• **TO DO**:
Word for word, restate the lines of the material below from its first line through the one containing "The author's editor". Omit the rest.

• **STORED DATA**:

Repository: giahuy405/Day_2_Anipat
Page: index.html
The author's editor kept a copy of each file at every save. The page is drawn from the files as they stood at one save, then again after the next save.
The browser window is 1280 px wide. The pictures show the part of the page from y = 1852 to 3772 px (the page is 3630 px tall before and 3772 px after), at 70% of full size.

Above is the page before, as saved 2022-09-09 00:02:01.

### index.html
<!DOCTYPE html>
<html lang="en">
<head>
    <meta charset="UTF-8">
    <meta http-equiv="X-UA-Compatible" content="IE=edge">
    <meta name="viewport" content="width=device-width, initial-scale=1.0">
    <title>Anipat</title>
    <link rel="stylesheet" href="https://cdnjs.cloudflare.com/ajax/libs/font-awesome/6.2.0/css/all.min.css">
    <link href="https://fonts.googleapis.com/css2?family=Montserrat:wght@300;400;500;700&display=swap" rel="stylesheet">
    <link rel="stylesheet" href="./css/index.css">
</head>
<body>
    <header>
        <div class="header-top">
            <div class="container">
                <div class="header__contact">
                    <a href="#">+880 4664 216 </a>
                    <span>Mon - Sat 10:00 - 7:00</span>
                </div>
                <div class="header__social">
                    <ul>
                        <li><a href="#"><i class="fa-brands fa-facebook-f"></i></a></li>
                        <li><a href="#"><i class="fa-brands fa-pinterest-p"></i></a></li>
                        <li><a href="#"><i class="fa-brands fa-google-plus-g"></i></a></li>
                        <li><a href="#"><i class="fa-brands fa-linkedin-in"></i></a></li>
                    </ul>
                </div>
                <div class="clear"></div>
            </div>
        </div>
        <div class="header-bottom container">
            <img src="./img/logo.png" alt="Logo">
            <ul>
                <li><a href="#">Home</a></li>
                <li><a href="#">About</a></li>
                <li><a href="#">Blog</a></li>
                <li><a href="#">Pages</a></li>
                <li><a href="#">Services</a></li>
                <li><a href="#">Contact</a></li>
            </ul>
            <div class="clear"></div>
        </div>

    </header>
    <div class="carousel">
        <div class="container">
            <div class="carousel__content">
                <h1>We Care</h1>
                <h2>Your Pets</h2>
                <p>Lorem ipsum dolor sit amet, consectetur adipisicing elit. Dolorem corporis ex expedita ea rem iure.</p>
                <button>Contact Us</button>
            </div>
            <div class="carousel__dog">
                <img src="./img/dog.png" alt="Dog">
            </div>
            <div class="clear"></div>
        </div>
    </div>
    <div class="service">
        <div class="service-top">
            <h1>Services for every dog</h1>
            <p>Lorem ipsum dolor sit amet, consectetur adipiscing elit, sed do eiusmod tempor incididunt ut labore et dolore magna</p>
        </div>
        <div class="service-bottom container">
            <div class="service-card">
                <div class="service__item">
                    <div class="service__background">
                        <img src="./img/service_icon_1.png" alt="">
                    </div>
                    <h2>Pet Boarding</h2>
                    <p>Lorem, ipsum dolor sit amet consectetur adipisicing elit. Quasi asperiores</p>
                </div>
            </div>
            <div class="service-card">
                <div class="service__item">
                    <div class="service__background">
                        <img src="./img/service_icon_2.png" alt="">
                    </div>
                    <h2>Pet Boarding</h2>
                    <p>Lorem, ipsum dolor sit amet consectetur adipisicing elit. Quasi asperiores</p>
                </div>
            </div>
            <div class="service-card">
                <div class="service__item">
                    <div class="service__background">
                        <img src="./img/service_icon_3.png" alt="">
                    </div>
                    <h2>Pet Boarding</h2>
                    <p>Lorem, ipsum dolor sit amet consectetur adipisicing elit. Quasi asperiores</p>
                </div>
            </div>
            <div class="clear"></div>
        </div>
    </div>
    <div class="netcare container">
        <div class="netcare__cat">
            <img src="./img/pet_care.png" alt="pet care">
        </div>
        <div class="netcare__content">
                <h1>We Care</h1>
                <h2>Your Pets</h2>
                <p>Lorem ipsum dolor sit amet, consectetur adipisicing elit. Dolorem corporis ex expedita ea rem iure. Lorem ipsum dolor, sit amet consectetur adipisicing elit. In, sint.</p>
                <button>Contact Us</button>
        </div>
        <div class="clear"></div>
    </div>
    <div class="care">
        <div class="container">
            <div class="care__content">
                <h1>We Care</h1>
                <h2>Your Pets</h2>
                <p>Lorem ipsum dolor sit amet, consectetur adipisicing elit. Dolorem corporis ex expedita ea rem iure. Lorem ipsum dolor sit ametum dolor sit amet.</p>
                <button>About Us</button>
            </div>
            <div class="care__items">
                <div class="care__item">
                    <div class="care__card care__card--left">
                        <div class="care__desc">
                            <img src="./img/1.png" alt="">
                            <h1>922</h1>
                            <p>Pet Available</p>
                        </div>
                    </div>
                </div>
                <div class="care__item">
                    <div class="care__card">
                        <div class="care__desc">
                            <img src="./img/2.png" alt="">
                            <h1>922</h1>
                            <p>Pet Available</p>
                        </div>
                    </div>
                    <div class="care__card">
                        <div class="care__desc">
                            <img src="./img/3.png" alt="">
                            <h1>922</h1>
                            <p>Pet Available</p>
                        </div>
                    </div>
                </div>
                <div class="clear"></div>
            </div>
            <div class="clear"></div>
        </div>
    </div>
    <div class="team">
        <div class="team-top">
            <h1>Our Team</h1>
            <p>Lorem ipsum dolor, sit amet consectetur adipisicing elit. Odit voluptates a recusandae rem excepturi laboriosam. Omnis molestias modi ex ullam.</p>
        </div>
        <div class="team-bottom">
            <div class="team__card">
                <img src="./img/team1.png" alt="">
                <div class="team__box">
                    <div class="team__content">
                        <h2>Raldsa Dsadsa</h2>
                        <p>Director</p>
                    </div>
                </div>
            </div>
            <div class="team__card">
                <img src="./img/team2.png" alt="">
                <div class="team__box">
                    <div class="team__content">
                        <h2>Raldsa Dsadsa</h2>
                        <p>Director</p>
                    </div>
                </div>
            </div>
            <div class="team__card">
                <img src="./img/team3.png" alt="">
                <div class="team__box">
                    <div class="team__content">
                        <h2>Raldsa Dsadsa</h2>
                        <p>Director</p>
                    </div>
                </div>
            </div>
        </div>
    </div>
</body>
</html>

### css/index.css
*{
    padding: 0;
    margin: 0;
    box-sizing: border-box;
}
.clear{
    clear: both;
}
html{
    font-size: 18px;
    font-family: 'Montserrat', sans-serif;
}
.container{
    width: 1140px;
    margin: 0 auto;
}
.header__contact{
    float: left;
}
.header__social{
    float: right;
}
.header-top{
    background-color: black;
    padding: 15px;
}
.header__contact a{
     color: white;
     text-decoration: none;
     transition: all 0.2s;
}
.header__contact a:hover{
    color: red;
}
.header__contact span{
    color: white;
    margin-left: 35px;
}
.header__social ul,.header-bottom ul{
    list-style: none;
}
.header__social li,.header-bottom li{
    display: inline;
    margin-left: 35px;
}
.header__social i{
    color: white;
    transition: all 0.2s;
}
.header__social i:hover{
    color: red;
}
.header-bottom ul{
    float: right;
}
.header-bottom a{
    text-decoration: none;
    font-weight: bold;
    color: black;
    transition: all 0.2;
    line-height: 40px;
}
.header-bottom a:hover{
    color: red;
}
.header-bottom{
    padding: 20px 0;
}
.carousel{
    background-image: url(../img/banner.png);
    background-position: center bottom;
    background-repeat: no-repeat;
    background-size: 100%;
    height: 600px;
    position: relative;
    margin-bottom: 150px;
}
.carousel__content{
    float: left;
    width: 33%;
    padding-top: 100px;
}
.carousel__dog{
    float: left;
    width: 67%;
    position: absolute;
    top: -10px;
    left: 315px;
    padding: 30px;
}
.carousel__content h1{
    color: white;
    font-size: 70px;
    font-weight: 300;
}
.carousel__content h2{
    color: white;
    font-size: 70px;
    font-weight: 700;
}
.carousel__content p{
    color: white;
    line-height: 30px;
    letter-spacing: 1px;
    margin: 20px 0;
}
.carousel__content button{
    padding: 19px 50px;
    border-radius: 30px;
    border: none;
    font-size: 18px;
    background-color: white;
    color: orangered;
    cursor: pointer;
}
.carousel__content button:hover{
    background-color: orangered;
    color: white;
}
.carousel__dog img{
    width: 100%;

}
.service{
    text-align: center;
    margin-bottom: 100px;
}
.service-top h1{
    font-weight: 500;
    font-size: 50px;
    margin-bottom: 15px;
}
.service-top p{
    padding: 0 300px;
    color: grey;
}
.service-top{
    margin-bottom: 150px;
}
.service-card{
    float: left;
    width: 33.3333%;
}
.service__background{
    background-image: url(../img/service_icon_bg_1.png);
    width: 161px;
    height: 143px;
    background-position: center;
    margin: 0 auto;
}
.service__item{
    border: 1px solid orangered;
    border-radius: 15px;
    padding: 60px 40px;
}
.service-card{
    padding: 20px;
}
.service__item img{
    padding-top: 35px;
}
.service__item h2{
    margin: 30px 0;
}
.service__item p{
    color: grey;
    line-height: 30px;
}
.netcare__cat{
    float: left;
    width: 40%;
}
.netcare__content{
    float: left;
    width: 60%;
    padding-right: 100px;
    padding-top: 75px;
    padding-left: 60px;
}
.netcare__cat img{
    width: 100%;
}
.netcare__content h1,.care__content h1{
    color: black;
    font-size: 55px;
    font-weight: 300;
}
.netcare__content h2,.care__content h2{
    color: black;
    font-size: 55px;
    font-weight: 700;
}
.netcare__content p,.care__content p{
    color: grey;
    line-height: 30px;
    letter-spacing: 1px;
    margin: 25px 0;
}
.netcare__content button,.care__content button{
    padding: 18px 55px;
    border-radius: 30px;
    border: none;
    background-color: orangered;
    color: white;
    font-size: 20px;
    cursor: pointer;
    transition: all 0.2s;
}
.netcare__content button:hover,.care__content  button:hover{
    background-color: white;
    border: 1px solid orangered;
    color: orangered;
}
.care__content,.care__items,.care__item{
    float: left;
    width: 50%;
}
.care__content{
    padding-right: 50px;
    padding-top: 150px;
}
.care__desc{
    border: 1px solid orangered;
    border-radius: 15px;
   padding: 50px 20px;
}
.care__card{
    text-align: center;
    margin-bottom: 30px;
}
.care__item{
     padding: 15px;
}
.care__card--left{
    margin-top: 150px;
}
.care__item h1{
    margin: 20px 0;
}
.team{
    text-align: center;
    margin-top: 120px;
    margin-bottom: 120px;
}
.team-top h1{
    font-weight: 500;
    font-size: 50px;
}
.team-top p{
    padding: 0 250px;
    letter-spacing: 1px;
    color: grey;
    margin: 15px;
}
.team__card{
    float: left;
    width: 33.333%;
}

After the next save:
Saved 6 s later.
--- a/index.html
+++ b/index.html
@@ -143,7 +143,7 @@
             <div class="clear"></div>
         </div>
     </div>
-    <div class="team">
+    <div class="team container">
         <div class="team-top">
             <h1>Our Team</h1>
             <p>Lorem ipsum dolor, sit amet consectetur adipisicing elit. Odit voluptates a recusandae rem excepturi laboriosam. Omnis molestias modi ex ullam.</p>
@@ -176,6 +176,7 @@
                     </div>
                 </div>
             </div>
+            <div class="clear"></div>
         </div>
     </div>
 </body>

• **ANSWER AREA**:
Repository: giahuy405/Day_2_Anipat
Page: index.html
The author's editor kept a copy of each file at every save. The page is drawn from the files as they stood at one save, then again after the next save.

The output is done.